When generating predictions, PlanScore draws 1000 samples from the posterior distribution of model parameters, and uses them to calculate means and probabilities. As part of this process we sample from the covariance matrix of cycle random effects, thus allowing the uncertainty of predicting for an unknown election cycle to propagate into our predictions.This has the effect of predicting for an average election over the last 10 years, but with er-ror bands that encompass the full range of partisan tides that actually occurred. Generally speaking, new maps only have either the 2016 or the 2020 presidential elections results, so we must translate those results to the 2012-2020 averages used to estimate the model. For this purpose, we regressed the 2012-2020 averages separately on the 2016 and 2020 results using congressional district data from Daily Kos, and then used the results for the translation. Regression coefficients and intercepts are below.
Pavg = 0.96 ∗ P2020 + 0.01
Pavg = 0.91 ∗ P2016 + 0.05
|Estimate||95% Credible Interval|
|Intercept (β0)||0.50||[0.47, 0.53]|
|Presidential vote (β1)||0.83||[0.68, 0.97]|
|Incumbency (β2)||0.05||[0.03, 0.07]|
|Intercept (σβ0s)||0.02||[0.02, 0.03]|
|Presidential vote (σβ1s)||0.10||[0.08, 0.13]|
|Incumbency (σβ2s)||0.02||[0.01, 0.02]|
|Intercept - Pres. vote (ρσβ0sσβ1s)||−0.43||[−0.64, −0.18]|
|Intercept - Incumbency (ρσβ0sσβ2s)||0.04||[−0.23, 0.32]|
|Pres. vote - Incumbency (ρσβ1sσβ2s)||−0.69||[−0.84, −0.49]|
|Intercept (σβ0c)||0.03||[0.01, 0.07]|
|Presidential vote (σβ1c)||0.15||[0.07, 0.34]|
|Incumbency (σβ2c)||0.02||[0.01, 0.05]|
|Intercept - Pres. vote (ρσβ0cσβ1c)||−0.17||[−0.80, 0.61]|
|Intercept - Incumbency (ρσβ0cσβ2s)||−0.18||[−0.81, 0.60]|
|Pres. vote - Incumbency (ρσβ1cσβ2c)||−0.61||[−0.97, 0.23]|

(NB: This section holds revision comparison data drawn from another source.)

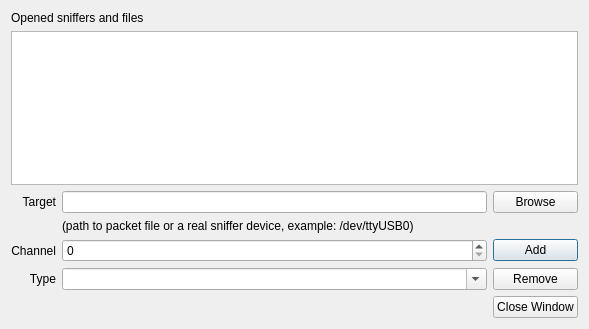
Old version of the form SnifferDialog.ui in the repository cetic/foren6-gui-qt.
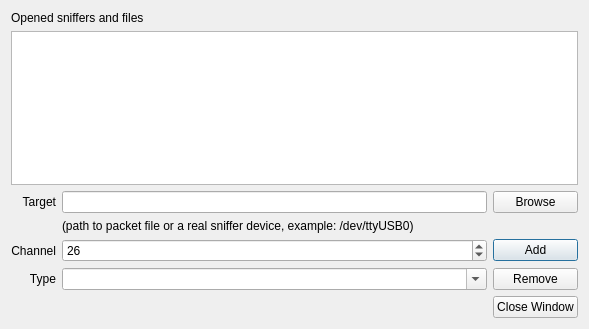
New version of the form.

Commit message: Set default value for channel

Patch:
```diff
--- a/SnifferDialog.ui
+++ b/SnifferDialog.ui
@@ -45,6 +45,9 @@
      <property name="maximum">
       <number>30</number>
      </property>
+     <property name="value">
+      <number>26</number>
+     </property>
     </widget>
    </item>
    <item row="2" column="3">
```
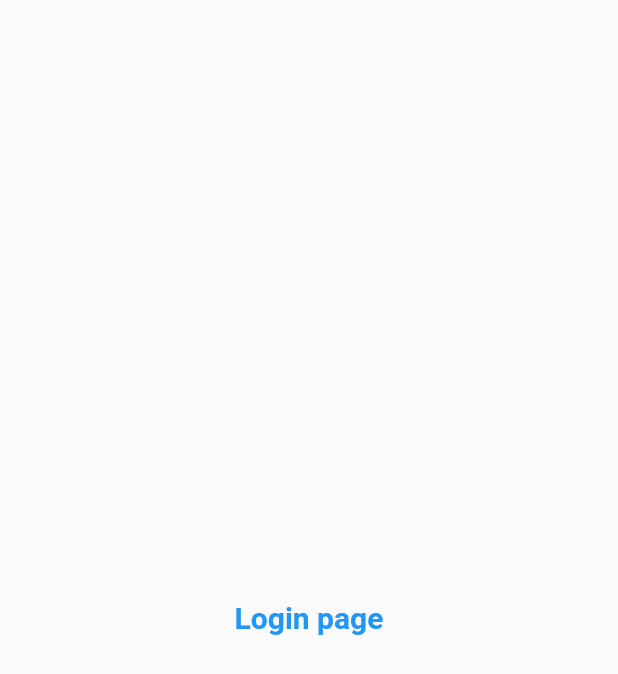
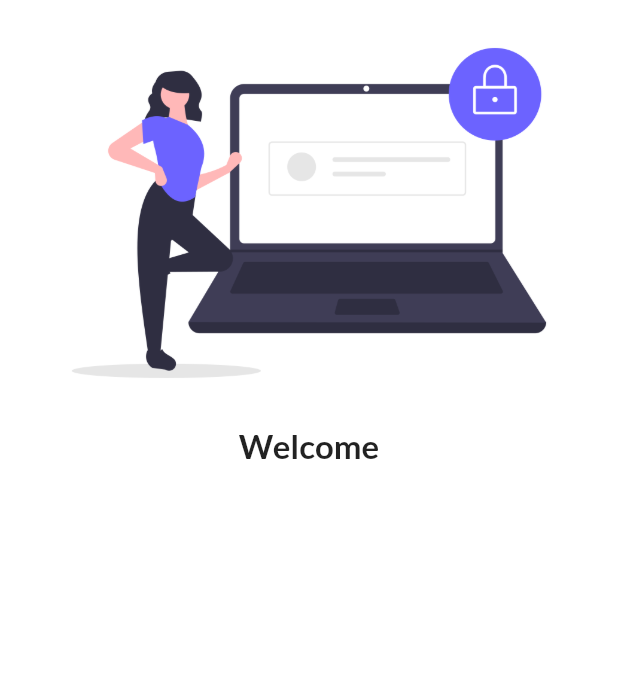
Before and after one commit to deepmihir/30daysOfFlutter, a Flutter app: the screen it shows after launch, on a phone screen of 412 x 824 dp. Shown: the top 674 px of the screen. Run offline on Flutter 3.47's test engine with Material 2 defaults, Android fonts, the phone set to English and light mode, and no system bars; our stand-ins replace google_fonts.

Commit message:
Day-4 partial

```diff
--- a/lib/main.dart
+++ b/lib/main.dart
@@ -1,6 +1,8 @@
 import 'package:flutter/material.dart';
+import 'package:google_fonts/google_fonts.dart';
 import 'pages/home_page.dart';
 import 'pages/login_page.dart';
+
 
 void main() {
   runApp(MyApp());
@@ -11,7 +13,9 @@ class MyApp extends StatelessWidget {
   Widget build(BuildContext context) {
     return MaterialApp(
       themeMode: ThemeMode.light,
-      theme: ThemeData(primarySwatch: Colors.amber),
+      theme: ThemeData(
+          primarySwatch: Colors.amber,
+          fontFamily: GoogleFonts.lato().fontFamily),
       initialRoute: "/",
       routes: {
         "/": (context) => LoginPage(),
--- a/lib/pages/login_page.dart
+++ b/lib/pages/login_page.dart
@@ -4,10 +4,18 @@ class LoginPage extends StatelessWidget {
   @override
   Widget build(BuildContext context) {
     return Material(
-        child: Center(
-          child: Text("Login page",
-          style: TextStyle(
-              fontSize: 20, color: Colors.blue, fontWeight: FontWeight.bold)),
-    ));
+        color: Colors.white,
+        child: Column(
+          children: [
+            Image.asset(
+              "assets/images/login_image.png",
+              fit: BoxFit.cover,
+            ),
+            Text(
+              "Welcome",
+              style: TextStyle(fontSize: 22, fontWeight: FontWeight.bold),
+            )
+          ],
+        ));
   }
 }
```
Also changed, not shown: pubspec.yaml (+4 -5 lines), assets/images/login_image.png (added), pubspec.lock.
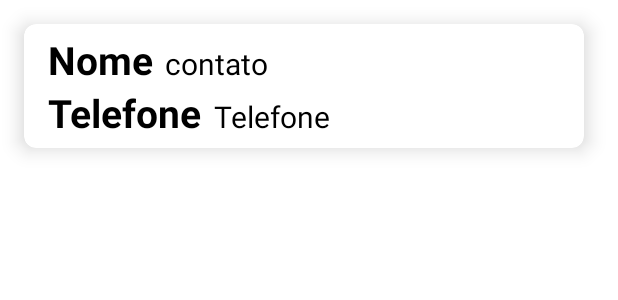
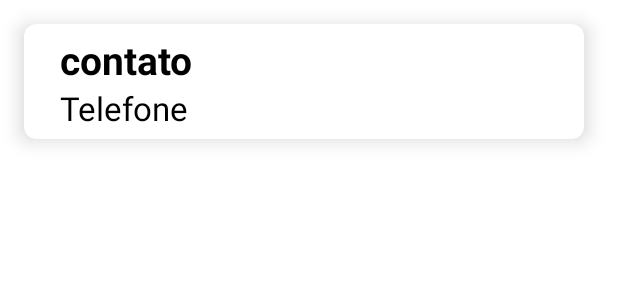
Before and after one commit to rafaelst97/AgendaTelefonica, an Android app: the layout contato_item.xml on its own in the app's theme, with its tools: preview values and no code run, on a phone screen of 412 x 824 dp. Shown: the top 300 px of the screen. Run offline under Robolectric (Android 15) with nearby library versions, the phone set to English and light mode, and no system bars.

Commit message:
Correção de visual

```diff
--- a/app/src/main/res/layout/contato_item.xml
+++ b/app/src/main/res/layout/contato_item.xml
@@ -21,21 +21,14 @@
             android:orientation="horizontal">
 
             <TextView
-                android:layout_width="wrap_content"
-                android:layout_height="wrap_content"
-                android:text="@string/nome"
-                android:textColor="@color/black"
-                android:textSize="26sp"
-                android:textStyle="bold" />
-
-            <TextView
                 android:id="@+id/nomeContato"
                 android:layout_width="wrap_content"
                 android:layout_height="wrap_content"
                 android:layout_marginStart="8dp"
                 android:text="@string/contato"
                 android:textColor="@color/black"
-                android:textSize="20sp" />
+                android:textSize="26sp"
+                android:textStyle="bold"/>
 
         </LinearLayout>
 
@@ -46,21 +39,13 @@
             android:orientation="horizontal">
 
             <TextView
-                android:layout_width="wrap_content"
-                android:layout_height="wrap_content"
-                android:text="@string/telefone"
-                android:textColor="@color/black"
-                android:textSize="26sp"
-                android:textStyle="bold" />
-
-            <TextView
                 android:id="@+id/telefoneContato"
                 android:layout_width="wrap_content"
                 android:layout_height="wrap_content"
                 android:layout_marginStart="8dp"
                 android:text="@string/telefone"
                 android:textColor="@color/black"
-                android:textSize="20sp" />
+                android:textSize="22sp" />
 
         </LinearLayout>
     </LinearLayout>
```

|Note: Model estimated in brms for R. Model based on 4 MCMC chains run for 4000 iterations each with a 2000 iteration warm-up. All model parameters converged well with R < 1.01.|
The charts below show comparisons between this model’s in-sample predictions and observed historical scores for plans with at least 7 districts. The results were broadly similar for cross-validated predictions with 10 percent of the sample set aside for testing. The predictions were also quite strong for 2020 in states where we were able to obtain election results for comparison.
Precinct-level presidential vote data used by this model is mostly sourced from the Voting and Election Science Team at University of Florida and Wichita State University.